Friday, January 31, 2014

Olaf Tryggvason: Christian Viking King, Destroyer of the Thor Idol (Theonomy Applied)

Olaf Tryggvason (964-1000) was a Viking swashbuckler and warrior who later converted to Christianity after meeting a warrior-priest named Thangbrand. When he became king of Norway in 995, he strove to win converts to Christ—sometimes, wrongly, by force, but other times by preaching.[1] 

His impact was broad; "By commissioning missionaries and baptizing visiting dignitaries, Olaf was able to introduce Christianity to the Shetland, Faroe, and Orkney islands and to Iceland and Greenland."[2]
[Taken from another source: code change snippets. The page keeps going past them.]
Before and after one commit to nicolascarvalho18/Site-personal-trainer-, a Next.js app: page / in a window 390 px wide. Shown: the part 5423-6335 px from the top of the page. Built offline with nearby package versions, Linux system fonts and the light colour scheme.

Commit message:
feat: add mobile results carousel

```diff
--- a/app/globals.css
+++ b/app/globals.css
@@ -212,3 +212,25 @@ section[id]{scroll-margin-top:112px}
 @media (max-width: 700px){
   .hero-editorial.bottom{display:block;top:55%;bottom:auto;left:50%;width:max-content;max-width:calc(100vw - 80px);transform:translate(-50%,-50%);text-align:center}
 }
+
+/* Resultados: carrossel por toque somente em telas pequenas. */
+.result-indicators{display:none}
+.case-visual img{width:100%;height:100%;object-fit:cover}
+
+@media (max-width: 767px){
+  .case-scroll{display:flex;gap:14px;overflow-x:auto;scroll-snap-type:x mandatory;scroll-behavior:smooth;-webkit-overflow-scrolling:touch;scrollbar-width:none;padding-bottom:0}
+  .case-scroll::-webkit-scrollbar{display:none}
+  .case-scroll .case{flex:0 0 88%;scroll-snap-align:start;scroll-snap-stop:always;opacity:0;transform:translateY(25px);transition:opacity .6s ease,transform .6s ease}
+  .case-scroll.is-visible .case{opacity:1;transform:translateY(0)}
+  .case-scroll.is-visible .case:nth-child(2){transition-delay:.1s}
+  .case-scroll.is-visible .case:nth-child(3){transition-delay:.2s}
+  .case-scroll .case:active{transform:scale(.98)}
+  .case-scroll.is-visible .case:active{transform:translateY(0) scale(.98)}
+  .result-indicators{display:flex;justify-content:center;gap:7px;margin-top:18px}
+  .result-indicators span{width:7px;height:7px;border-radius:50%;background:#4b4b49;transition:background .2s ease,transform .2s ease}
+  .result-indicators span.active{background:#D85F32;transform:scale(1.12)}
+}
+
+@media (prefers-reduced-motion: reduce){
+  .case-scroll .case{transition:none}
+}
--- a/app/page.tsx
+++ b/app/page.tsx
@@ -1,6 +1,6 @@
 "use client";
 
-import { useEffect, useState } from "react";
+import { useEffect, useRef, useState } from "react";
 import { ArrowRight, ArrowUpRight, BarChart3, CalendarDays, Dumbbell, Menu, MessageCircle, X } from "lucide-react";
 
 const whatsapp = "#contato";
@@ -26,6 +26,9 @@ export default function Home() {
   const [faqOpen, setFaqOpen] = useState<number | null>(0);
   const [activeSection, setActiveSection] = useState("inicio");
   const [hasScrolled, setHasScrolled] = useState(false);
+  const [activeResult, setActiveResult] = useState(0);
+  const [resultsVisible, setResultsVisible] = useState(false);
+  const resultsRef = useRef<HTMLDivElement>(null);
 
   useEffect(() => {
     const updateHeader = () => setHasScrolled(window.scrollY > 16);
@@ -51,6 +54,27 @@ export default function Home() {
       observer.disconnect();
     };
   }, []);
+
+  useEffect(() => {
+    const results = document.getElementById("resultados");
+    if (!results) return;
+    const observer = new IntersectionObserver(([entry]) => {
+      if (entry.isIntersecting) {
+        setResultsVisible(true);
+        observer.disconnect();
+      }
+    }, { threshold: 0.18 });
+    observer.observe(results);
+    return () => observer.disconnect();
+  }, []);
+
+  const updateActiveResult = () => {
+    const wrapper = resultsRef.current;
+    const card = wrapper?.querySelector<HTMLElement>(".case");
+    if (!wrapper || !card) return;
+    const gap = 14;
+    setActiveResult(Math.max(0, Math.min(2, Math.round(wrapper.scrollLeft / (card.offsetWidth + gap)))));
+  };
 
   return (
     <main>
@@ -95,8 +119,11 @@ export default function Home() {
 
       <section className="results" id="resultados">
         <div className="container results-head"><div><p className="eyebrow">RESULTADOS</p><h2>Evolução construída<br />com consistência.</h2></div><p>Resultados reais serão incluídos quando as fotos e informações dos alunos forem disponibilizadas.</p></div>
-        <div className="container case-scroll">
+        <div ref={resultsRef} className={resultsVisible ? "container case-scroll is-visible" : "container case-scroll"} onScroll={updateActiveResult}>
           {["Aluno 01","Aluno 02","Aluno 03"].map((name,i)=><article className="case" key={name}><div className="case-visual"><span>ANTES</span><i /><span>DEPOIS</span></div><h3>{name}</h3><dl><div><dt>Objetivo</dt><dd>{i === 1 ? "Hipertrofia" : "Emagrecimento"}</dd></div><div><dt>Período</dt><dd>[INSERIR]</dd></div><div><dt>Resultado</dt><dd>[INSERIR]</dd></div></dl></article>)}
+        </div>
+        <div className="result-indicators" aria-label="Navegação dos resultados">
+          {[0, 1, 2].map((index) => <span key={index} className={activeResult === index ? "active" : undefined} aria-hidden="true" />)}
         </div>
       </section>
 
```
Olaf Tryggvason
As king, Olaf worked for a theonomic reformation. John Eidsmoe describes his actions in 998:
[A]t an assembly in Tunsberg, King Olaf ordered the expulsion of all magicians, sorcerers, and warlocks from Norway. He burned some of them and later executed others by the common Norse method of binding them to ocean skerries so they would drown when the tide came in. Later that year, at Maerin, he entered the pagan temple, where "he found [an image of] Thor sitting there as the most honored of all the gods, adorned with gold and silver. King Olaf lifted up the gold-adorned rod he held in his hand and struck Thor, so he fell from his pedastal. Then the king's men ran up and shoved all the gods from their pedastals."[3]
Eidsmoe goes on to describe some fruits of Olaf's reign:
Slowly the old pagan rites faded away, and along with them went the pagan practices of exposing infants and old people to die. Gradually the Norse gave up their Viking ways and settled down to a more peaceful way of life.[4]
A warrior to the end, Olaf is said to have died at the Battle of Svolder in 1000although some hold that he managed to survive and escape the enemy. In any case, he never returned to rule his kingdom.

By acting as a minister of God, Olaf Tryggvason suppressed the pagan viking
practices, which contributed to the Norse abandoning their pagan ways and
embracing a more peaceful way of life.


[1] John Eidsmoe, Columbus & Cortez, Conquerors for Christ (Green Forest, AR: New Leaf Press, 1993), 23.
[2] "Olaf I Tryggvason," in Encyclopedia Britannica (2014). Retrieved January 28, 2014 from
[3] Eidsmoe, Columbus & Cortez, 25. Eidsmoe draws from and cites Snorri Sturluson, Heimskringla: History of the Kings of Norway, 13th century work trans. by Lee M. Hollander (Austin: University of Texas Press, 1964, 1967), Chs. 62-69, 201-208. 
[4] Ibid. 

Note about the Theonomy Applied Series: In quoting any particular law, we do not necessarily endorse every aspect of that law as biblical, whether it be the prohibition, sanction, court procedure, etc. Rather, we are merely showing the more or less attempt to apply biblical law in history, whether or not that application was fully biblical. Moreover, in quoting any particular law, we do not necessarily consider those who passed and/or enforced such a law as being fully orthodox in their Christian theology. Professing Christian rulers in history have ranged in their theology from being orthodox (that is, Reformed Protestants) to heretical (for example, Roman Catholics).   


Anonymous said...

A good case study here of how Christianity lived out will have impact in our culture when there's a heart transformation.

Steve C. Halbrook said...

Veritas Domain, historically, I see a trend when civil rulers profess Christianity - they go on to defend God's honor by suppressing blasphemy and idolatry. Our current Christian rulers are out of step with history ...